Are we meant to believe that it was for a holiday in Sharm el Sheikh?
So much of the secrecy is childish. Does MI6 really think that it is not immediately obvious that “Cuckoo” is Sheikh al Libi, and that “Cupar” is Egypt. They also think us gullible fools. An agent watched in Bagram Air Force base in January 2002 as “a pick up jeep with a six-foot, sealed box on the back drove … CUCKOO on his way to the waiting plane.” Why not say it: al Libi was taken out sealed in a coffin to further terrify him en route to further torture. An MI5 legal adviser then issued a report saying “[w]e of course do not know what the [US authorities] purpose was in deporting CUCKOO to CUPAR.” Are we meant to believe that it was for a holiday in Sharm el Sheikh?
Al Libi was flown to Cairo so that President Bush’s Egyptian proxy-torturers could use an electric cattle prod to him to get him to say – falsely, as we all now notoriously know – that Saddam Hussein was working with Al Qaida on weapons of mass destruction. As a result of this we got the Iraq War. When one honest legal adviser recommended that the Home Office be informed about this, she was overruled by an MI5 officer who noted that MI6 was not planning on informing the FCO either. The Director General went along with this, adding a notation: “Unsatisfactory – but their [American] business.” No: Torture is not just American business if Britain is doing business with them, and then invading a country based on false intelligence, tilting the Middle East into further chaos.
A razor blade was taken to his genitals every fortnight for a year and a half.
It is clear beyond peradventure that the Agencies knew the US was involved in torture and rendition in early January 2002. Not only did they do nothing about it, but they contrived to hide the facts from their political masters. This pattern is repeated over and over. My client, British resident Binyam Mohamed, was taken by the U.S. from Pakistan to Morocco, where a razor blade was taken to his genitals every fortnight for a year and a half. Naturally, he made a few false confessions, including one about a non-existent nuclear bomb plot that terrified the world. Over and over again, MI5 agents said they did not know where he was being held; the Director General specifically said this to the ISC. We can call it a terminological inexactitude, or we can just be forthright and call it a lie: of course they did. They had agents there in Morocco, and they had a stooge – I know his name – in the same torture prison telling Binyam to become an informant for the government (as if his torture was likely to win hearts and minds).
“Rendition” is merely a fancy term for kidnapping.
Grieve is a fine lawyer. He therefore made sure that the ISC clarified a few legal propositions.
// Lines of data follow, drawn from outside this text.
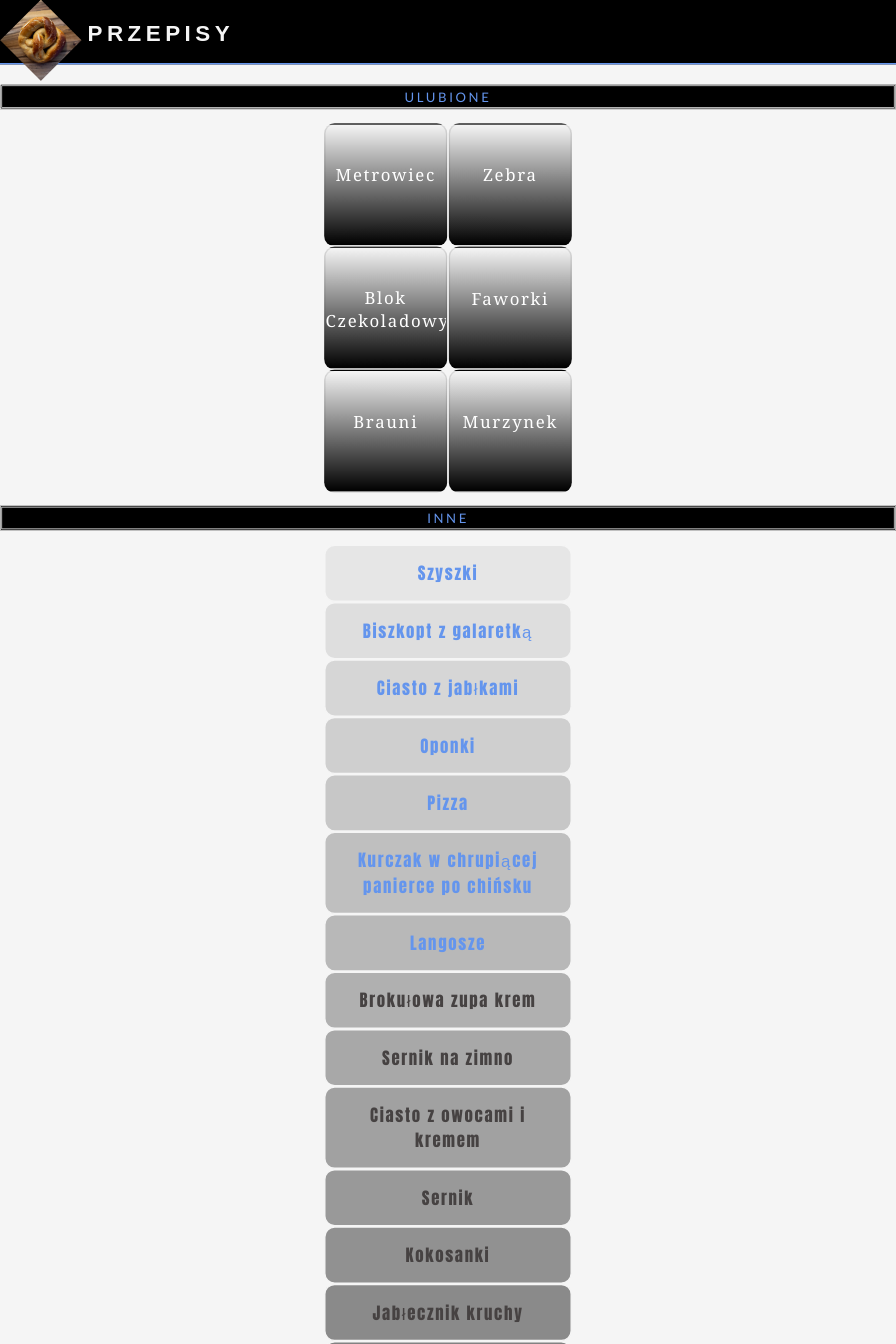
Repository: yaoayh/przepisy
Page: index.html
These files come from the project's save history. The page is drawn as it stood at one moment and after the next save; the edit follows.
The browser window is 1280 px wide. The pictures show the part of the page from y = 0 to 1920 px (the page is 3159 px tall before and 3164 px after), at 70% of full size.

Above is the page before, as saved 2020-08-14 00:28:37.

### index.html
<!DOCTYPE html>
<html>
    <head>
        <title>Przepisy</title>

        <meta charset="UTF-8">
        <meta name="viewport" content="width=device-width,
        initial-scale=1.0">
        <meta name="author" content="Dawid Litwin">

        <link rel="shortcut icon" href="images/icon.jpg">

        <link href="css/styles.css" type="text/css"
        rel="stylesheet" />
    </head>

    <body>
        <!--                HEADER                           -->
        <div id="header">
            <div class="picture">
                <a href="#top"><img src="images/precel.jpg" alt="precel"
                title="obrazek przedstawiajacy precel"
                width= "82,8" height= "82,8"></a>
            </div>
        <h1>Przepisy</h1>
        </div>


        <!--                    INFO 1                       -->

        <div class="info_Nr1">
            <h3>Ulubione</h3>
        </div>
        <!--                    SQARES                       -->

        <form class="head_Sqares">
            <!----------------------------------------------------------------------------------------------------------------------------------------------------------------------->
            <a class="m1" href="podstrony/metrowiec.html">
            <div class="sqares_Left">
                <p class="first_Choice">Metrowiec
                </p>
            </div></a>
            <a href="podstrony/Zebra.htm">
            <div class="sqares_Right">
                <p>Zebra</p>
            </div></a>
            <!---->
            <a href="podstrony/blok_Czekoladowy.html"><div class="sqares_Left">
                <p class="bigger">Blok Czekoladowy</p>
            </div></a>
            <a href="podstrony/faworki.html"><div class="sqares_Right">
                <p>Faworki</p>
            </div></a>
            <!---->
            <a href="podstrony/brauni.html"> <div class="sqares_Left">
                <p>Brauni</p>
            </div></a>
            <a href="podstrony/murzynek.html"><div class="sqares_Right">
                <p>Murzynek</p>
            </div></a>
            <!----------------------------------------------------------------------------------------------------------------------------------------------------------------------->
        </form>
        <div class="info_Nr2">
            <h3>Inne</h3>
        </div>
        <!--            CZEŚĆ DRUGA                          -->

        <form class="main2">
            <a href="podstrony/szyszki.html"><div class="n1"><p class="p1">Szyszki</p></div></a>
            <a href="podstrony/biszkopt_z_galaretką.html"><div class="n2"><p class="p1">Biszkopt z galaretką</p></div></a>
            <a href="podstrony/ciasto_z_jablkami.html"><div class="n3"><p class="p1">Ciasto z jabłkami</p></div></a>
            <a href="podstrony/oponki.html"><div class="n4"><p class="p1">Oponki</p></div></a>
            <a href="podstrony/pizza.html"><div class="n5"><p class="p1">Pizza</p></div></a>
            <a href="podstrony/kurczak_po_chinsku.html"><div class="n6"><p class="p1">Kurczak w chrupiącej panierce po chińsku</p></div></a>
            <a href="podstrony/langosze.html"><div class="n7"><p class="p1">Langosze</p></div></a>
            <a href="podstrony/brokulowa_zupa_krem.html"><div class="n8"><p class="p1_Shadow">Brokułowa zupa krem</p></div></a>
            <a href="podstrony/sernik_na_zimno.html"><div class="n9"><p class="p1_Shadow">Sernik na zimno</p></div></a>
            <a href="podstrony/ciasto_z_owocami_i_kremem.html"><div class="n10"><p class="p1_Shadow">Ciasto z owocami i kremem</p></div></a>
            <a href="podstrony/sernik.html"><div class="n11"><p class="p1_Shadow">Sernik</p></div></a>
            <a href="podstrony/kokosanki.html"><div class="n12"><p class="p1_Shadow">Kokosanki</p></div></a>
            <a href="podstrony/jablecznik_kruchy.html"><div class="n13"><p class="p1_Shadow">Jabłecznik kruchy</p></div></a>
            <a href="podstrony/ciasto_kasi.html"><div class="n14"><p class="p1_Shadow">Ciasto Kasi</p></div></a>
            <a href="podstrony/ciasto_ucierane.html"><div class="n15"><p class="p1">Ciasto ucierane z owocami</p></div></a>
            <a href="podstrony/gofry.html"><div class="n16"><p class="p1">Gofry</p></div></a>
            <a href="podstrony/brauni.html"><div class="n17"><p class="p1">Brauni Kasi</p></div></a>
            <a href="podstrony/salatka_francuska.html"><div class="n18"><p class="p1">Sałatka francuska</p></div></a>
            <a href="podstrony/botwina.html"><div class="n19"><p class="p1">Botwina</p></div></a>
            <a href="podstrony/nalewka.html"><div class="n20"><p class="p1">Nalewka</p></div></a>
            <a href="podstrony/salatka_zolta.html"><div class="n21"><p class="p1">Sałatka żółta</p></div></a>
            <a href="podstrony/ogorki_konserwowe.html"><div class="n22"><p class="p1">Ogórki konserwowe</p></div></a>
            <a href="podstrony/zacierki.html"><div class="n23"><p class="p1">Zacierki</p></div></a>
            <div class="n24"><p class="p1">Zupa serowa z pulpetami</p></div>
            <a href="podstrony/sos_beszamelowy_zapiekany.html"><div class="n25"><p class="p1">Sos beszamelowy Zapiekany</p></div></a>
            <a href="podstrony/kurczak_z_antylii.html">
                <div class="n26">
                    <p class="p1">Kurczak z Antylii</p>
                </div>
            </a>
            <br>

        </form>
        <br><br><br>

        <!--            PRAWA AUTORIESKIE                    -->

        <form class="bottom">
            <strong> <q>Precel</q>
                by <a class="a_Bottom" href="https://www.flickr.com/photos/ajay_suresh/">ajay_suresh</a>
        </strong>
        </form>


    </body>
</html>

### css/styles.css

html{overflow: scroll;}
body {
    height: auto;
	margin: 0px;
    background-color: whitesmoke;
}

/*                      Nagłówek                    */
body.body_Undersite{
    padding: 5px;
}
#header {
    top: 0px;
    width: 100%;
    height: 90px;
    position: fixed;
    background-color: black;
    border-bottom: 2px solid cornflowerblue;}

.picture{
    margin: 16px;
    float: left;
    width: 82px;
    transform: rotate(45deg);}

h1 {
    text-transform: uppercase;
    font-family: Arial, Helvetica, sans-serif;
    letter-spacing: 0.2em;
    font-style: normal;
    color: whitesmoke;
    padding: 30px 30px 30px 15px;
    margin-left: 110px;
    margin-top: 0px;}


/*                  CZESC II                    */
form.main2{
    margin: auto;
    height: auto; /*531px;*/
    width: 354px;/*354px;*/
    background-color: whitesmoke;
    padding: 5px;}
.info_Nr1, .info_Nr2{
    background-color: black;
    border: 12px 12px 12px 12px;
    border-color: white;
    border-style: double;
    text-align: center;
    margin-top: 120px;
    margin-bottom: 15px;
}

h3 {
    font-weight: normal;
    color: cornflowerblue;
    font-family: "Gill Sans", Arial, sans-serif;
    text-transform: uppercase;
    text-align: center;
    padding: 4px;
    margin: 0px;
    letter-spacing: 0.2em;}

/*                      BLOKI                   */

form.head_Sqares {
    margin: auto;
    height: 531px; /*531px;*/
    width: 354px;/*354px;*/
    background-color: whitesmoke;
    padding: 5px;}

.sqares_Left, .sqares_Right {
    text-decoration: none;
    border-radius: 15px;
    width: 172px;
    height: 172px;
    background-image: linear-gradient(whitesmoke, black);
    color: white;
    margin-top: 0px;
    overflow: auto;
    border: 2px solid rgba(0, 0, 0, .1);

}
.sqares_Left{
    float: left;
    }
/* .first_Choice{color: cornflowerblue;} */
.sqares_Right{
    float: right ;
    clear: right;}
p {

    border-radius: 5px;
    text-decoration: none;
    padding-top: 55px;
    text-align: center;
    font-family: Georgia, 'Times New Roman', Times, serif;
    font-size: x-large;
    letter-spacing: 0.10em;
    margin:0px;}
p.p1_Shadow{padding: 21px; color: rgb(70, 66, 66);
    font-family: Impact, Haettenschweiler, 'Arial Narrow Bold', sans-serif;
text-decoration: none;}
p.p1{
    font-family: Impact, Haettenschweiler, 'Arial Narrow Bold', sans-serif;
    text-decoration: none;
    padding: 21px;
    color: cornflowerblue;}
#bigger {
    font-size: 9px;
    padding: 0px 0px;}
.info_Nr2 {margin-top: 10px;}

.n1,.n2,.n3,.n4,.n5,.n6,.n7,.n8,.n9,.n10,.n11,.n12,.n13,.n14,.n15,.n16,.n17,.n18,.n19,.n20,.n21,.n22,.n23,.n24,.n25,.n26,.n27{
    border-radius: 15px;
    border: 2px solid whitesmoke;
    clear: both;}
div.n1 {

    background-color: hsl(0, 0%, 90%);
}
.n2{
    background-color: hsl(0,0%,87%);
}
.n3{
    background-color: hsl(0, 0%, 84%);
}
.n4{
    background-color: hsl(0, 0%, 81%);
}
.n5{
    background-color: hsl(0, 0%, 78%);
}
.n6{
    background-color: hsl(0, 0%, 75%);
}
.n7{
    background-color: hsl(0, 0%, 72%);
}
.n8{
    background-color: hsl(0, 0%, 69%);
}
.n9{
    background-color: hsl(0, 0%, 66%);
}
.n10{
    background-color: hsl(0, 0%, 63%);
}
.n11{
    background-color: hsl(0, 0%, 60%);
}
.n12{
    background-color: hsl(0, 0%, 57%);
}
.n13{
    background-color: hsl(0, 0%, 54%);
}
.n14{
    background-color: hsl(0, 0%, 51%);
}
.n15{
    background-color: hsl(0, 0%, 48%);
}
.n16{
    background-color: hsl(0, 0%, 45%);
}
.n17{
    background-color: hsl(0, 0%, 42%);
}
.n18{
    background-color: hsl(0, 0%, 39%);
}
.n19{
    background-color: hsl(0, 0%, 36%);
}
.n20{
    background-color: hsl(0, 0%, 33%);
}
.n21{
    background-color: hsl(0, 0%, 30%);
}
.n22{
    background-color: hsl(0, 0%, 27%);
}
.n23{
    background-color: hsl(0, 0%, 24%);
}
.n24{
    background-color: hsl(0, 0%, 21%);
}
.n25{
    background-color: hsl(0, 0%, 18%);
}
.n26{
    background-color: hsl(0, 0%, 15%);
}
.n27{background-color: hsl(0, 0%, 12%);}


/*                  PRAWA AUTORSKIE             */
.a_Bottom {
    text-decoration: none;
    color: white;
    text-decoration-line: underline;
}
.bottom {
    padding: 5px;
    text-decoration: none;
    background-color: black;
    color: white;
}
/**************************************************************************************/

#header_Undersite {
    top: 0px;
    width: 100%;
    height: 90px;
    position: fixed;
    background-color: black;
    border-bottom: 2px solid cornflowerblue;}
h1.h1_Undersite {
    letter-spacing: 0.15em;
}

a.m1:visited{
    color: cornflowerblue;
}
a {

    text-decoration: whitesmoke;

}
a:visited{
    color: whitesmoke;
}
a:hover{
    text-decoration: none;
    background-color: aquamarine;
    color: cyan;
}
td{
    font-size: large;
    text-decoration: solid;
    font-family: Arial, Helvetica, sans-serif;
    padding: 5px;
    background-color: cornflowerblue;
    border-radius: 5px;

}
form.form_Undersite{
    margin-top: 120px;
    background-color: rgb(245, 245, 245);
}
.name{
    max-width: 400px;
    border-radius: 35px;
    border: 8px double cornflowerblue;
    background-color: hsl(245,0%,95%);
    padding: 5px 0px 5px 5px;
    margin: 5px;}

h2 {
    text-align: left;
    font-size: x-large;
    text-transform: uppercase;
    font-family: Arial, Helvetica, sans-serif;
    letter-spacing: 0.2em;
    font-style: normal;
    color: whitesmoke;
    padding: 30px;
    border: 1px solid cornflowerblue;
    border-radius: 0px 20px 20px 0px;
    max-width: 120px;
    background-color: cornflowerblue;
    }
table {

    margin-right: 0px;
    padding: 10px 0px 10px 0px;
}
tr{
    empty-cells: hide;
}
td {
    width: 60px;
    background-color: hsl(0,0%,87%);
    border-radius: 10px;
    padding: 10px 5px 10px 10px;
    text-align: right;
    font-weight: bold;
}
td.table2{
    width: auto;
    background-color: cornflowerblue;
    border-radius: 50px;
    font-weight: normal;
    padding: 10px 10px 10px 10px;
    text-align: left;
}
ol{
    padding: 10px 0px 10px 0px;
    margin: 25px;
    border-radius: 20px;
    background-color: hsl(0,0%,87%);
}
li {

    font-family: Arial, Helvetica, sans-serif;
    font-size: large;
    padding: 15px 5px 10px 5px;
}
.ps{
    background-color: hsl(0,0%,87%);
    margin: 5px;
    border: 4px double cadetblue;
    border-radius: 5px;
    padding: 5px;
}

After the next save:
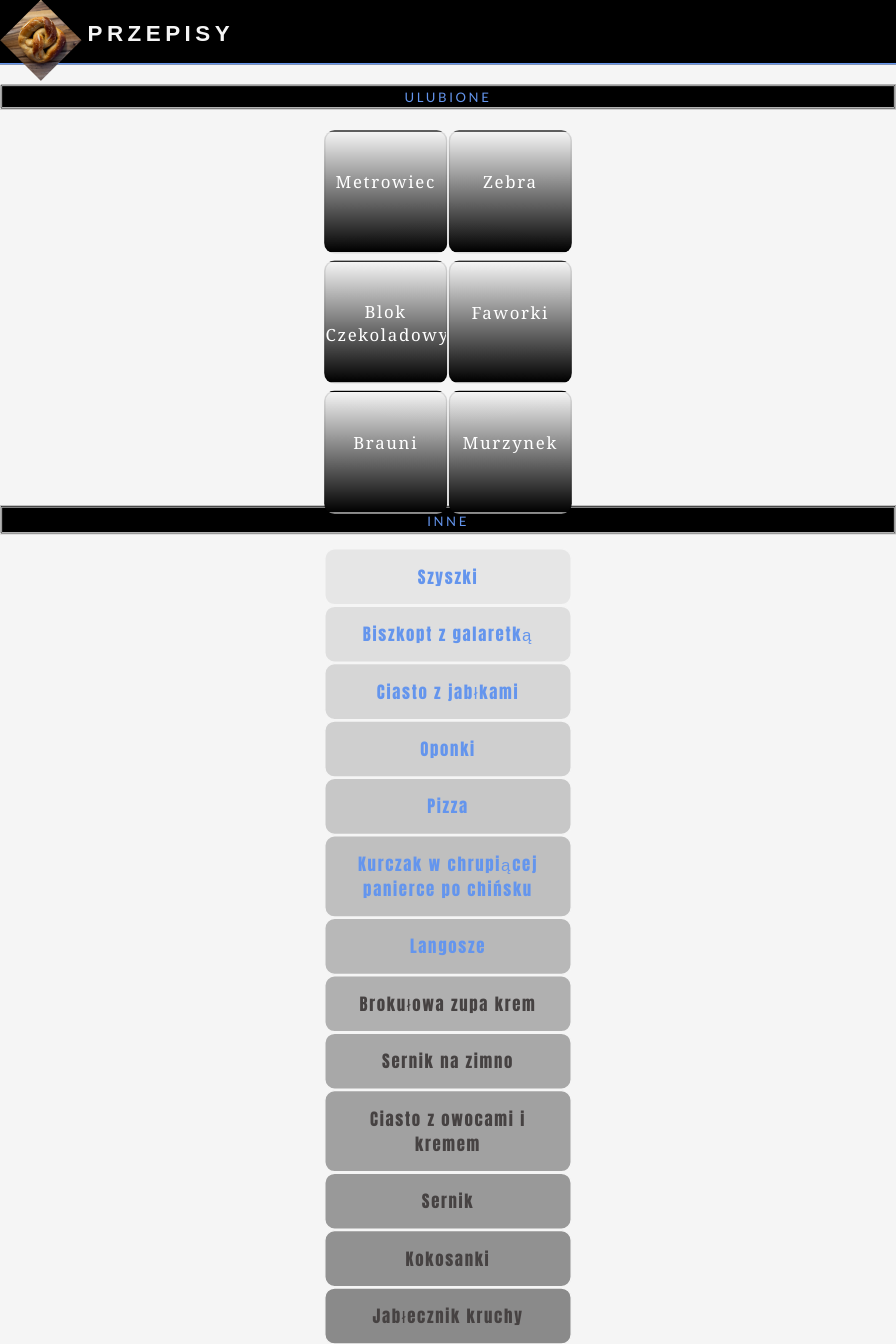
Saved 6 s later.
--- a/css/styles.css
+++ b/css/styles.css
@@ -78,7 +78,7 @@
     height: 172px;
     background-image: linear-gradient(whitesmoke, black);
     color: white;
-    margin-top: 0px;
+    margin-top: 10px;
     overflow: auto;
     border: 2px solid rgba(0, 0, 0, .1);
 

After the 2 saves that followed:
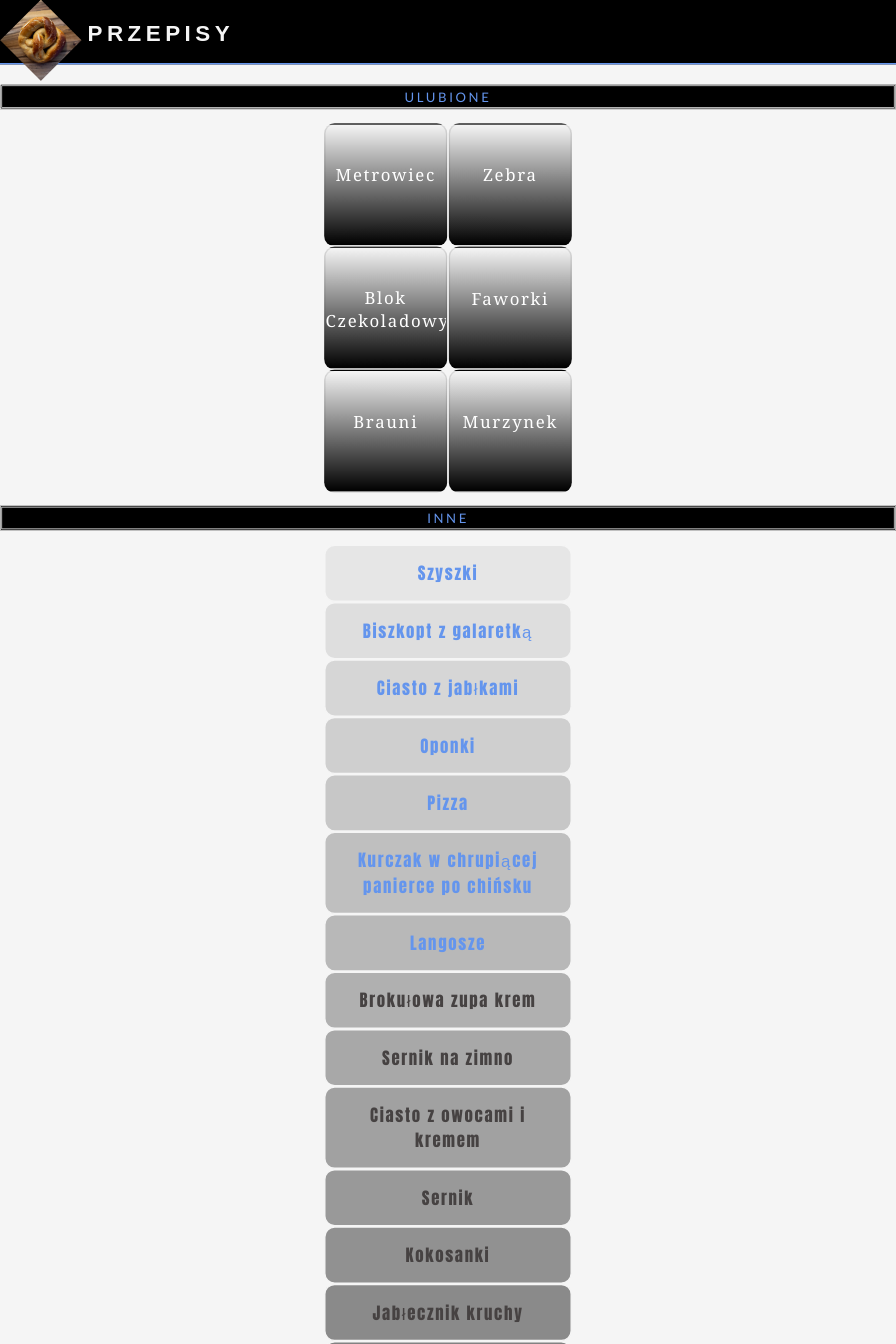
The 2 saves are shown as one change because they came seconds apart.
The last was saved 8 s later.
--- a/css/styles.css
+++ b/css/styles.css
@@ -78,7 +78,7 @@
     height: 172px;
     background-image: linear-gradient(whitesmoke, black);
     color: white;
-    margin-top: 10px;
+    margin-top: 0px;
     overflow: auto;
     border: 2px solid rgba(0, 0, 0, .1);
For example, because “rendition” is merely a fancy term for kidnapping, he was “astonished” that, in 2018, the government still has no policy regarding involvement in such a crime. The ISC recommended that it be made clear: rendition, without more, qualifies as CIDT (Cruel, Inhuman and Degrading Treatment).
The Agencies’ failure to be forthright about so weighty a subject is, Grieve suggests repeatedly, “regrettable.” When he uses the term, Grieve himself is guilty of understatement: it is bizarre that public servants can conspire to commit hundreds of offences, and think it okay simply to refuse to discuss them. One opportunity to sterilise this nightmare has been lost. However, unlike the torture of my clients which can never be erased, we can still “get things right”: we need a full, transparent and independent inquiry, such as was originally promised by David Cameron, where any reasonable security concerns may be addressed by anonymity.